*** Begin section ***

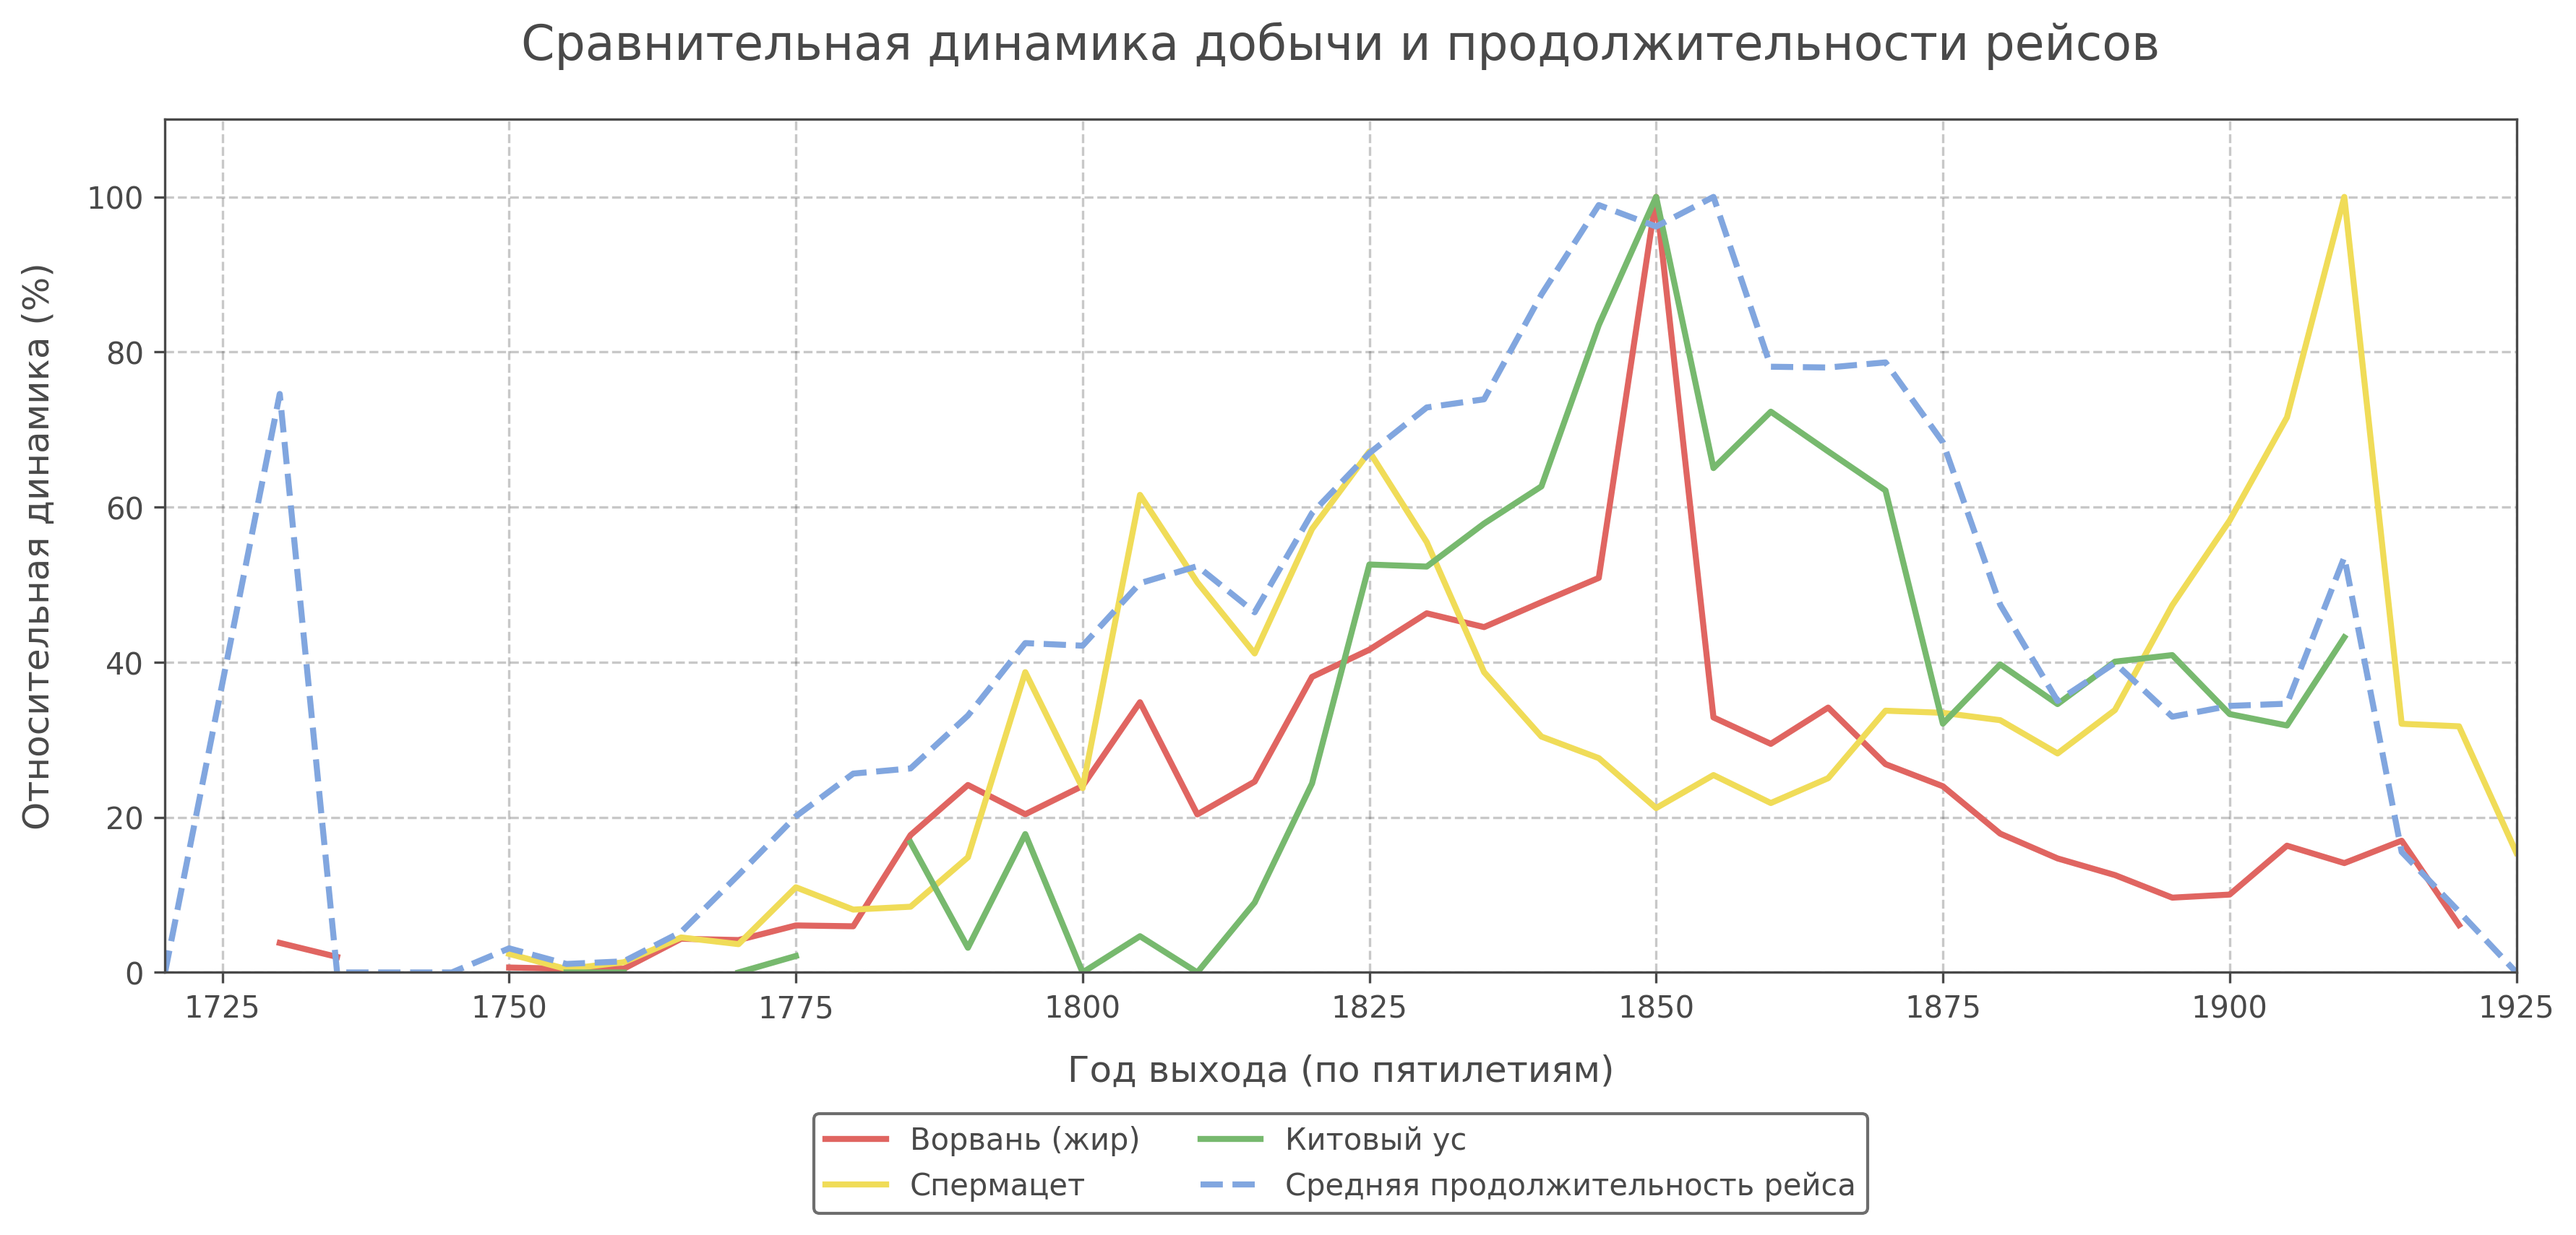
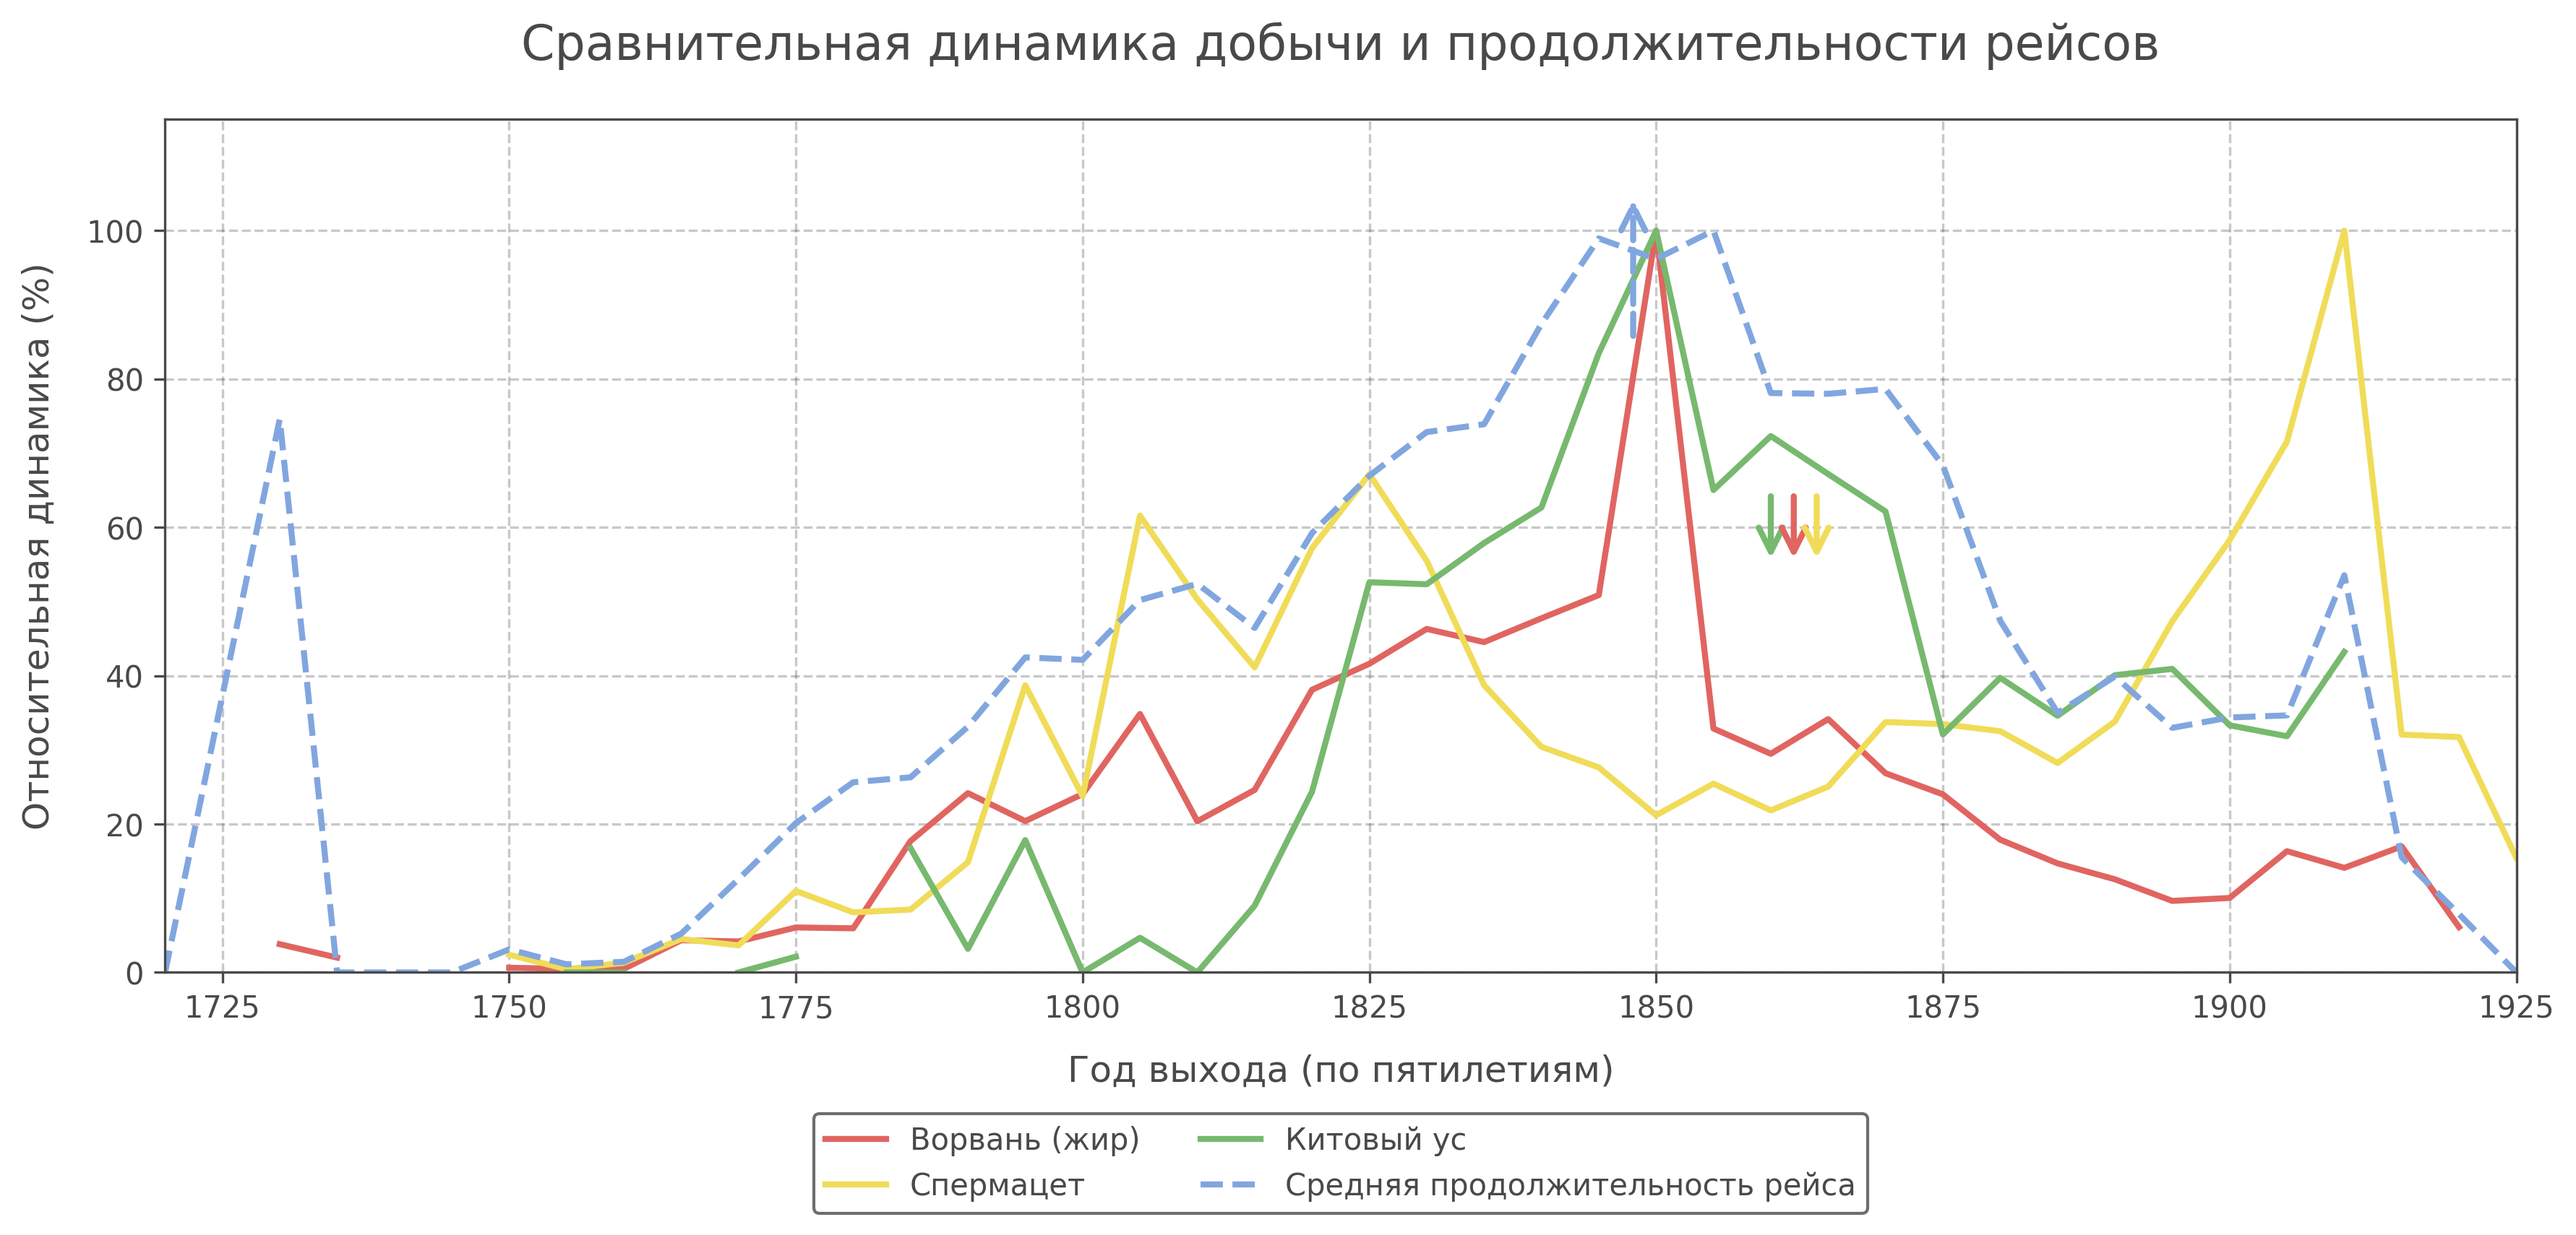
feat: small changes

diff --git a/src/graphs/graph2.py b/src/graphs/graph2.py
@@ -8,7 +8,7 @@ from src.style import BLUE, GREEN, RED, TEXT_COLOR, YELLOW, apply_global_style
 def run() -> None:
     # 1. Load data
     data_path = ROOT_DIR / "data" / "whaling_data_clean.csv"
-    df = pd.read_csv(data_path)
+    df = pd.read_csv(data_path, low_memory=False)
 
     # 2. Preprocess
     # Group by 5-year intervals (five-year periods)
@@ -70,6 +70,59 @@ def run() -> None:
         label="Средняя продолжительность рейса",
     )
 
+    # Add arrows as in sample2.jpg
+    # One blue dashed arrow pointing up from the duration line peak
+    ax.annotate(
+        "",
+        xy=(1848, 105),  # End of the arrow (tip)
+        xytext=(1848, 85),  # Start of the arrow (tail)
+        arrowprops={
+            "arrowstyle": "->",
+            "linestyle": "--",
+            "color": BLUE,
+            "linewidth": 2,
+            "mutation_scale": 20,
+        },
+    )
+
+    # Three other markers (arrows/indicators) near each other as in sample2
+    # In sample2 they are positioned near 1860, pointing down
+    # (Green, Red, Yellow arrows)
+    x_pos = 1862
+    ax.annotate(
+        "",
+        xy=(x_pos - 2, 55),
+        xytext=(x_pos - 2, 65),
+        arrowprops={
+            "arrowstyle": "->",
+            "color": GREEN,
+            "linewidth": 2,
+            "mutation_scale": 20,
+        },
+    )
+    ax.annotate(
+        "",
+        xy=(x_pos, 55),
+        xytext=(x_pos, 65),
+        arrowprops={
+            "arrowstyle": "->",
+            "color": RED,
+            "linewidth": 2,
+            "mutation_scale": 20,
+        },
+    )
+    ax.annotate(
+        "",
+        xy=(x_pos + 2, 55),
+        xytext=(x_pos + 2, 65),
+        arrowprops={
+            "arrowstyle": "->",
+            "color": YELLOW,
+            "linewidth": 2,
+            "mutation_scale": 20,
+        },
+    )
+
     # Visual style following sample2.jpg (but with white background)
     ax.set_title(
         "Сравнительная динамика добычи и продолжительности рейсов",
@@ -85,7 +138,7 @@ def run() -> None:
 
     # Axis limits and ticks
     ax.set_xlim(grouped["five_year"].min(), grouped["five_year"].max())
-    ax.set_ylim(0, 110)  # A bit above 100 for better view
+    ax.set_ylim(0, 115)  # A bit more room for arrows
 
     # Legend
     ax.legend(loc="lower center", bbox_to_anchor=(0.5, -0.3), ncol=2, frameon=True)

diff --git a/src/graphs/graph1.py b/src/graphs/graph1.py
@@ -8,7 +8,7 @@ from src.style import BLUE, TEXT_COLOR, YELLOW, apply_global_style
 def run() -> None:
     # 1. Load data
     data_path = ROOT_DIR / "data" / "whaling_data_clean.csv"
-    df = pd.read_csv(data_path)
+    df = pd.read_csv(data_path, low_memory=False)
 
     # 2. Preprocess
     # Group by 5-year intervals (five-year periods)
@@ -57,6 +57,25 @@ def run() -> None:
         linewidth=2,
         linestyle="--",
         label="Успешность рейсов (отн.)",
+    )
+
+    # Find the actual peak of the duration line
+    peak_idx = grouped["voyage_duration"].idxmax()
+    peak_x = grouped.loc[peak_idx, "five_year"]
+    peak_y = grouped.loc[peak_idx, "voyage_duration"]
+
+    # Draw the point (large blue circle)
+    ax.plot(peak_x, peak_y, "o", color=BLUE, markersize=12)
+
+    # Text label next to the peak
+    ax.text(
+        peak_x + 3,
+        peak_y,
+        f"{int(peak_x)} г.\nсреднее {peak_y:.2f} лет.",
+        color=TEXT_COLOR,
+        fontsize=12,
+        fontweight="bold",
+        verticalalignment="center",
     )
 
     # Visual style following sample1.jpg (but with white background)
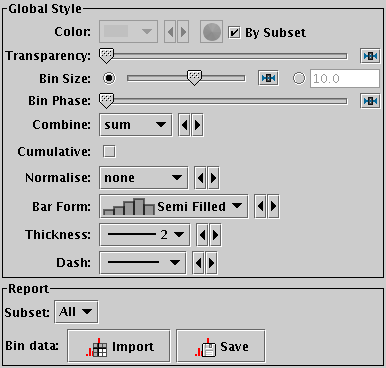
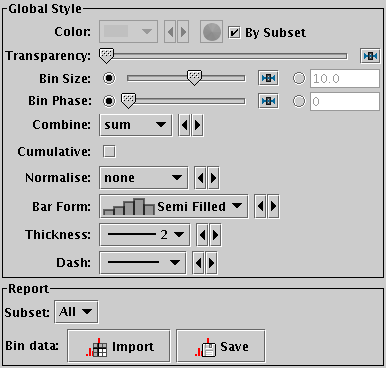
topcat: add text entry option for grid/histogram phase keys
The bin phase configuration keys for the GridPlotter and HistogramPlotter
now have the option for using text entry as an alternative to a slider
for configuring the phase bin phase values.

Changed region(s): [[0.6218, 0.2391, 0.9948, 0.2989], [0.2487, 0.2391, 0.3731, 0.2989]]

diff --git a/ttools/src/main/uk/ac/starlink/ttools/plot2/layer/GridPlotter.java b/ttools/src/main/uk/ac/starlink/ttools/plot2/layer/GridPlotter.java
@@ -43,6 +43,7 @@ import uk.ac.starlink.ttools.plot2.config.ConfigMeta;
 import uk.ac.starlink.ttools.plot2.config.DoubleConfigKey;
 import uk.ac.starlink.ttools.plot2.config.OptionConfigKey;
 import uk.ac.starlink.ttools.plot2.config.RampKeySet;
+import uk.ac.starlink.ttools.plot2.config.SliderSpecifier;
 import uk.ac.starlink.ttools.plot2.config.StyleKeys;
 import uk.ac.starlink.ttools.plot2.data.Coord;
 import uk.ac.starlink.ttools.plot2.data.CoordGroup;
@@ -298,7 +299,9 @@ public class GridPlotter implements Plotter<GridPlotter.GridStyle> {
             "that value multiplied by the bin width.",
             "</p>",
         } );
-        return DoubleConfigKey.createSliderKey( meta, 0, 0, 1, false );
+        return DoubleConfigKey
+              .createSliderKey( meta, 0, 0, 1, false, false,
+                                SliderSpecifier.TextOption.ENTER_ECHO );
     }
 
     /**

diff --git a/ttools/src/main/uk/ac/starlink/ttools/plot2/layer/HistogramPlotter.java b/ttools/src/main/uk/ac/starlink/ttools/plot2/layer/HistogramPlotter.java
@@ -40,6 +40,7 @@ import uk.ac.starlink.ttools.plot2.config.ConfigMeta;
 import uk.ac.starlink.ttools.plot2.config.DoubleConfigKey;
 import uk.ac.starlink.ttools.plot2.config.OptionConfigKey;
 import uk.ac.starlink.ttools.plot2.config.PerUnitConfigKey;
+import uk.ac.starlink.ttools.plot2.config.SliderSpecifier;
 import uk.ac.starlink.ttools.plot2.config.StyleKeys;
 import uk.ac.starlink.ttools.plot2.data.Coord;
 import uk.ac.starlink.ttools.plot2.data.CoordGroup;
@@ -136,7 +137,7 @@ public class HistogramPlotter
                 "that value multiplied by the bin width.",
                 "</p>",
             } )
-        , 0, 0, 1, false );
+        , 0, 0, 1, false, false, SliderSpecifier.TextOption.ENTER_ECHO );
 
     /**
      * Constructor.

*** End section ***

What is expected » State the count of lines in the data holding the word "following", adding nothing to it.

Response to this exercise » 2